- **WORK ORDER**
Repeat every line of the data exactly; no picture belongs in the copy.

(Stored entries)
——
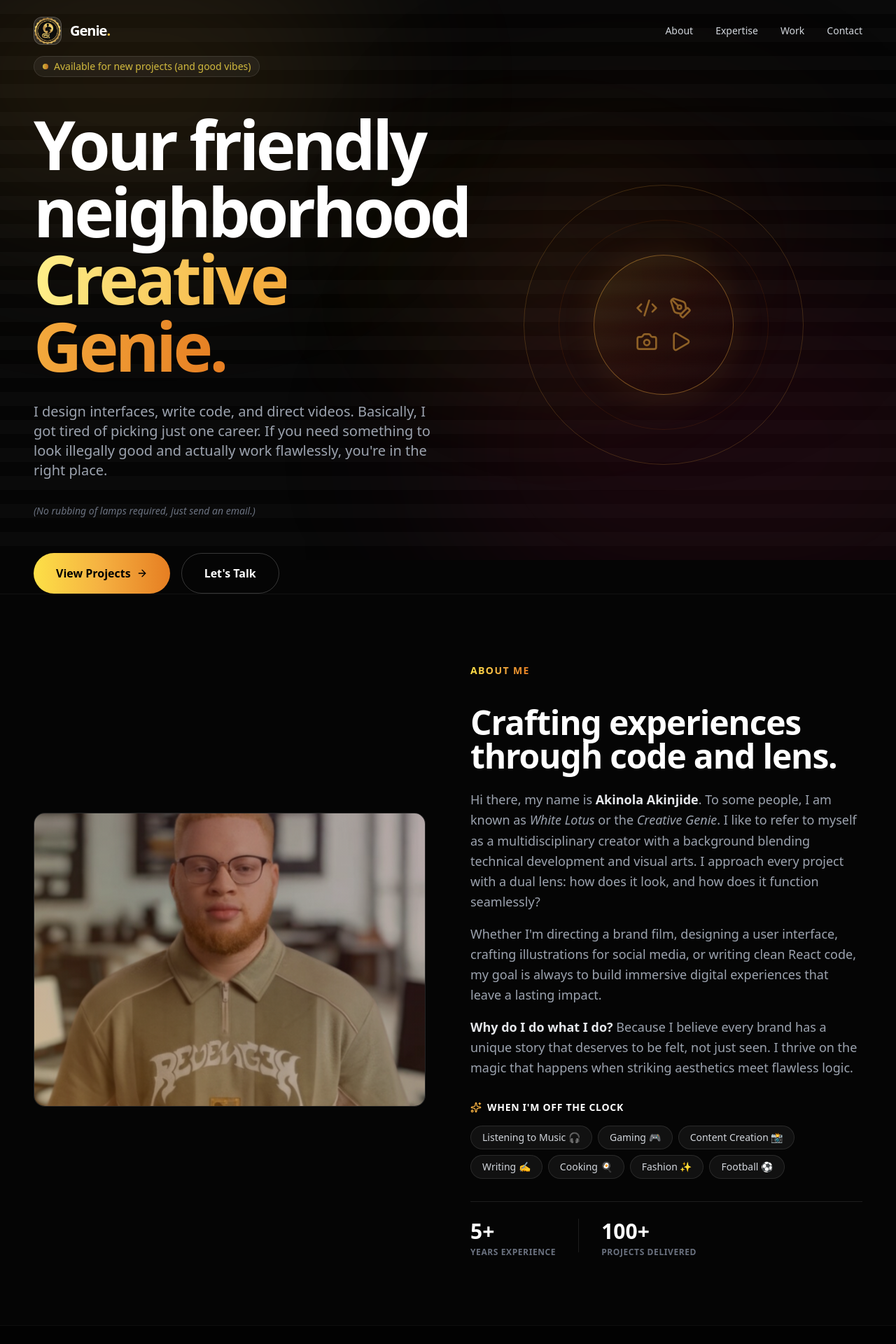
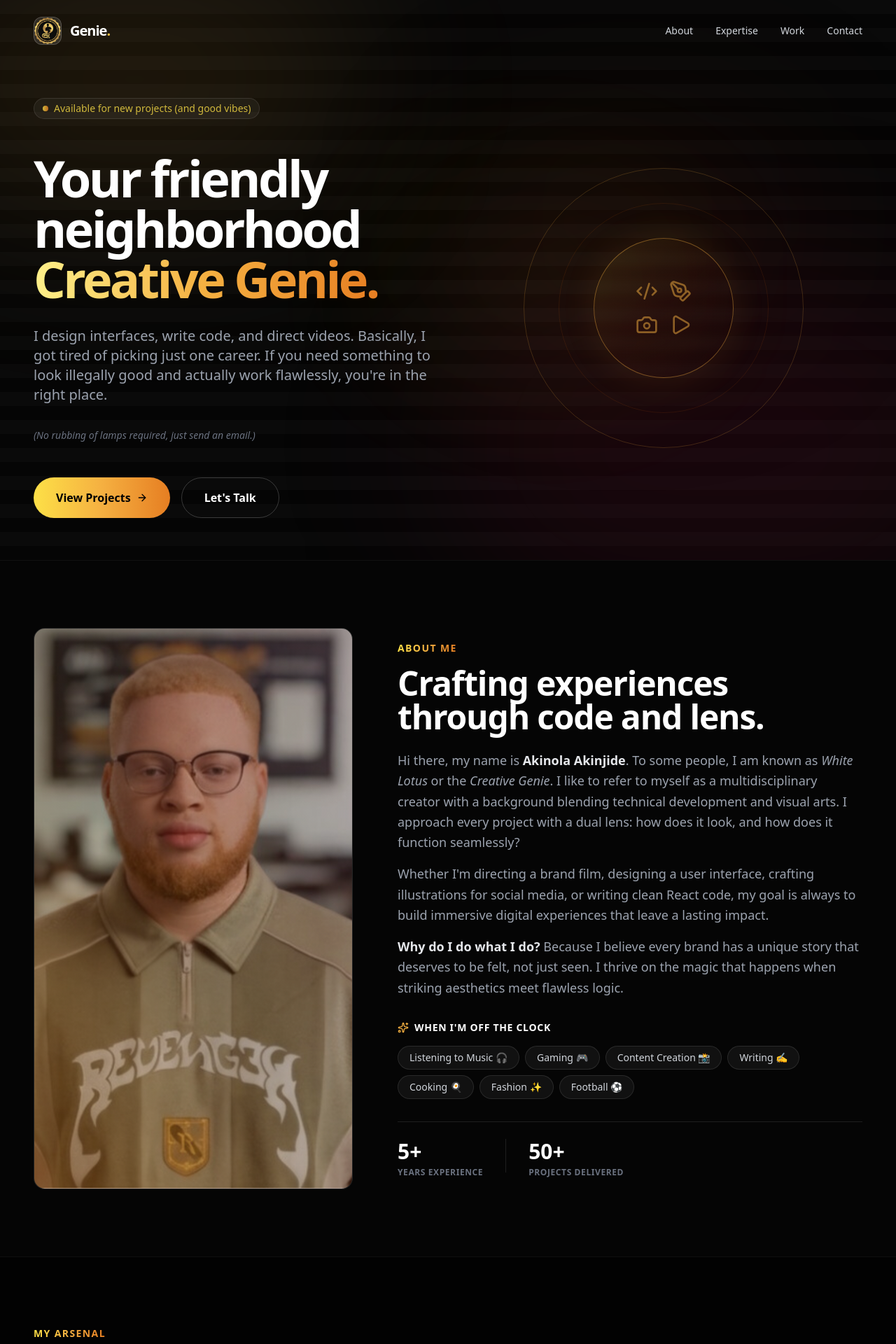
Before and after one commit to only1whitelotus/genie-portfolio, a React (Vite) app: page / in a window 1280 px wide. Shown: the top 1920 px of the page at 70% size. Built offline with nearby package versions, Linux system fonts and the light colour scheme.

Commit message:
fixed scaling

```diff
--- a/src/components/About.jsx
+++ b/src/components/About.jsx
@@ -4,10 +4,11 @@ import { Sparkles } from 'lucide-react';
 export default function About() {
   return (
     <section id="about" className="py-24 px-6 md:px-12 relative border-t border-white/5">
-      <div className="max-w-7xl mx-auto grid grid-cols-1 lg:grid-cols-2 gap-16 items-center">
+      {/* Changed 'items-center' to 'items-stretch' so both columns match heights! */}
+      <div className="max-w-7xl mx-auto grid grid-cols-1 lg:grid-cols-12 gap-12 lg:gap-16 items-stretch">
 
-        {/* Profile Image Wrapper */}
-        <div className="relative aspect-square md:aspect-[4/3] rounded-2xl overflow-hidden bg-[#0a0a0a] border border-white/10 group">
+        {/* Profile Image Wrapper - Now dynamically fills the height of the row on Desktop */}
+        <div className="lg:col-span-5 relative w-full aspect-square lg:aspect-auto lg:h-full rounded-2xl overflow-hidden bg-[#0a0a0a] border border-white/10 group min-h-[400px]">
            <div className="absolute inset-0 bg-gradient-to-tr from-[#E67E22]/30 via-orange-900/20 to-rose-900/20 group-hover:scale-105 transition-transform duration-700 z-10 pointer-events-none" />
            <img
              src="/profile.png"
@@ -17,9 +18,11 @@ export default function About() {
         </div>
 
         {/* Text Content */}
-        <div className="space-y-6">
-          <h2 className="text-sm font-bold tracking-widest bg-gradient-to-r from-[#FDE047] via-[#F5B041] to-[#E67E22] bg-clip-text text-transparent uppercase mb-4 inline-block">About Me</h2>
-          <h3 className="text-3xl md:text-5xl font-bold text-white tracking-tight">Crafting experiences through code and lens.</h3>
+        <div className="lg:col-span-7 flex flex-col justify-between space-y-6 lg:py-4">
+          <div>
+            <h2 className="text-sm font-bold tracking-widest bg-gradient-to-r from-[#FDE047] via-[#F5B041] to-[#E67E22] bg-clip-text text-transparent uppercase mb-4 inline-block">About Me</h2>
+            <h3 className="text-3xl md:text-5xl font-bold text-white tracking-tight">Crafting experiences through code and lens.</h3>
+          </div>
 
           <div className="space-y-4 text-gray-400 leading-relaxed text-lg">
             <p>
@@ -55,7 +58,7 @@ export default function About() {
              </div>
              <div className="w-px h-12 bg-white/10 mx-2 hidden sm:block"></div>
              <div className="flex flex-col">
-               <span className="text-3xl font-bold text-white">100+</span>
+               <span className="text-3xl font-bold text-white">50+</span>
                <span className="text-xs text-gray-500 uppercase tracking-wider mt-1 font-semibold">Projects Delivered</span>
              </div>
           </div>
--- a/src/components/Hero.jsx
+++ b/src/components/Hero.jsx
@@ -11,7 +11,8 @@ export default function Hero() {
             <span>Available for new projects (and good vibes)</span>
           </div>
 
-          <h1 className="text-5xl md:text-7xl lg:text-8xl font-bold tracking-tighter leading-[1.1] text-white">
+          {/* SCALED DOWN TEXT SIZES HERE */}
+          <h1 className="text-5xl md:text-6xl lg:text-7xl font-bold tracking-tighter leading-[1.1] text-white">
             Your friendly neighborhood <br />
             <span className="bg-gradient-to-r from-[#FEF08A] via-[#F5B041] to-[#E67E22] bg-clip-text text-transparent">
               Creative Genie.
```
——
- **EXERCISE SOLUTION**
Before and after one commit to only1whitelotus/genie-portfolio, a React (Vite) app: page / in a window 1280 px wide. Shown: the top 1920 px of the page at 70% size. Built offline with nearby package versions, Linux system fonts and the light colour scheme.

Commit message:
fixed scaling

```diff
--- a/src/components/About.jsx
+++ b/src/components/About.jsx
@@ -4,10 +4,11 @@ import { Sparkles } from 'lucide-react';
 export default function About() {
   return (
     <section id="about" className="py-24 px-6 md:px-12 relative border-t border-white/5">
-      <div className="max-w-7xl mx-auto grid grid-cols-1 lg:grid-cols-2 gap-16 items-center">
+      {/* Changed 'items-center' to 'items-stretch' so both columns match heights! */}
+      <div className="max-w-7xl mx-auto grid grid-cols-1 lg:grid-cols-12 gap-12 lg:gap-16 items-stretch">
 
-        {/* Profile Image Wrapper */}
-        <div className="relative aspect-square md:aspect-[4/3] rounded-2xl overflow-hidden bg-[#0a0a0a] border border-white/10 group">
+        {/* Profile Image Wrapper - Now dynamically fills the height of the row on Desktop */}
+        <div className="lg:col-span-5 relative w-full aspect-square lg:aspect-auto lg:h-full rounded-2xl overflow-hidden bg-[#0a0a0a] border border-white/10 group min-h-[400px]">
            <div className="absolute inset-0 bg-gradient-to-tr from-[#E67E22]/30 via-orange-900/20 to-rose-900/20 group-hover:scale-105 transition-transform duration-700 z-10 pointer-events-none" />
            <img
              src="/profile.png"
@@ -17,9 +18,11 @@ export default function About() {
         </div>
 
         {/* Text Content */}
-        <div className="space-y-6">
-          <h2 className="text-sm font-bold tracking-widest bg-gradient-to-r from-[#FDE047] via-[#F5B041] to-[#E67E22] bg-clip-text text-transparent uppercase mb-4 inline-block">About Me</h2>
-          <h3 className="text-3xl md:text-5xl font-bold text-white tracking-tight">Crafting experiences through code and lens.</h3>
+        <div className="lg:col-span-7 flex flex-col justify-between space-y-6 lg:py-4">
+          <div>
+            <h2 className="text-sm font-bold tracking-widest bg-gradient-to-r from-[#FDE047] via-[#F5B041] to-[#E67E22] bg-clip-text text-transparent uppercase mb-4 inline-block">About Me</h2>
+            <h3 className="text-3xl md:text-5xl font-bold text-white tracking-tight">Crafting experiences through code and lens.</h3>
+          </div>
 
           <div className="space-y-4 text-gray-400 leading-relaxed text-lg">
             <p>
@@ -55,7 +58,7 @@ export default function About() {
              </div>
              <div className="w-px h-12 bg-white/10 mx-2 hidden sm:block"></div>
              <div className="flex flex-col">
-               <span className="text-3xl font-bold text-white">100+</span>
+               <span className="text-3xl font-bold text-white">50+</span>
                <span className="text-xs text-gray-500 uppercase tracking-wider mt-1 font-semibold">Projects Delivered</span>
              </div>
           </div>
--- a/src/components/Hero.jsx
+++ b/src/components/Hero.jsx
@@ -11,7 +11,8 @@ export default function Hero() {
             <span>Available for new projects (and good vibes)</span>
           </div>
 
-          <h1 className="text-5xl md:text-7xl lg:text-8xl font-bold tracking-tighter leading-[1.1] text-white">
+          {/* SCALED DOWN TEXT SIZES HERE */}
+          <h1 className="text-5xl md:text-6xl lg:text-7xl font-bold tracking-tighter leading-[1.1] text-white">
             Your friendly neighborhood <br />
             <span className="bg-gradient-to-r from-[#FEF08A] via-[#F5B041] to-[#E67E22] bg-clip-text text-transparent">
               Creative Genie.
```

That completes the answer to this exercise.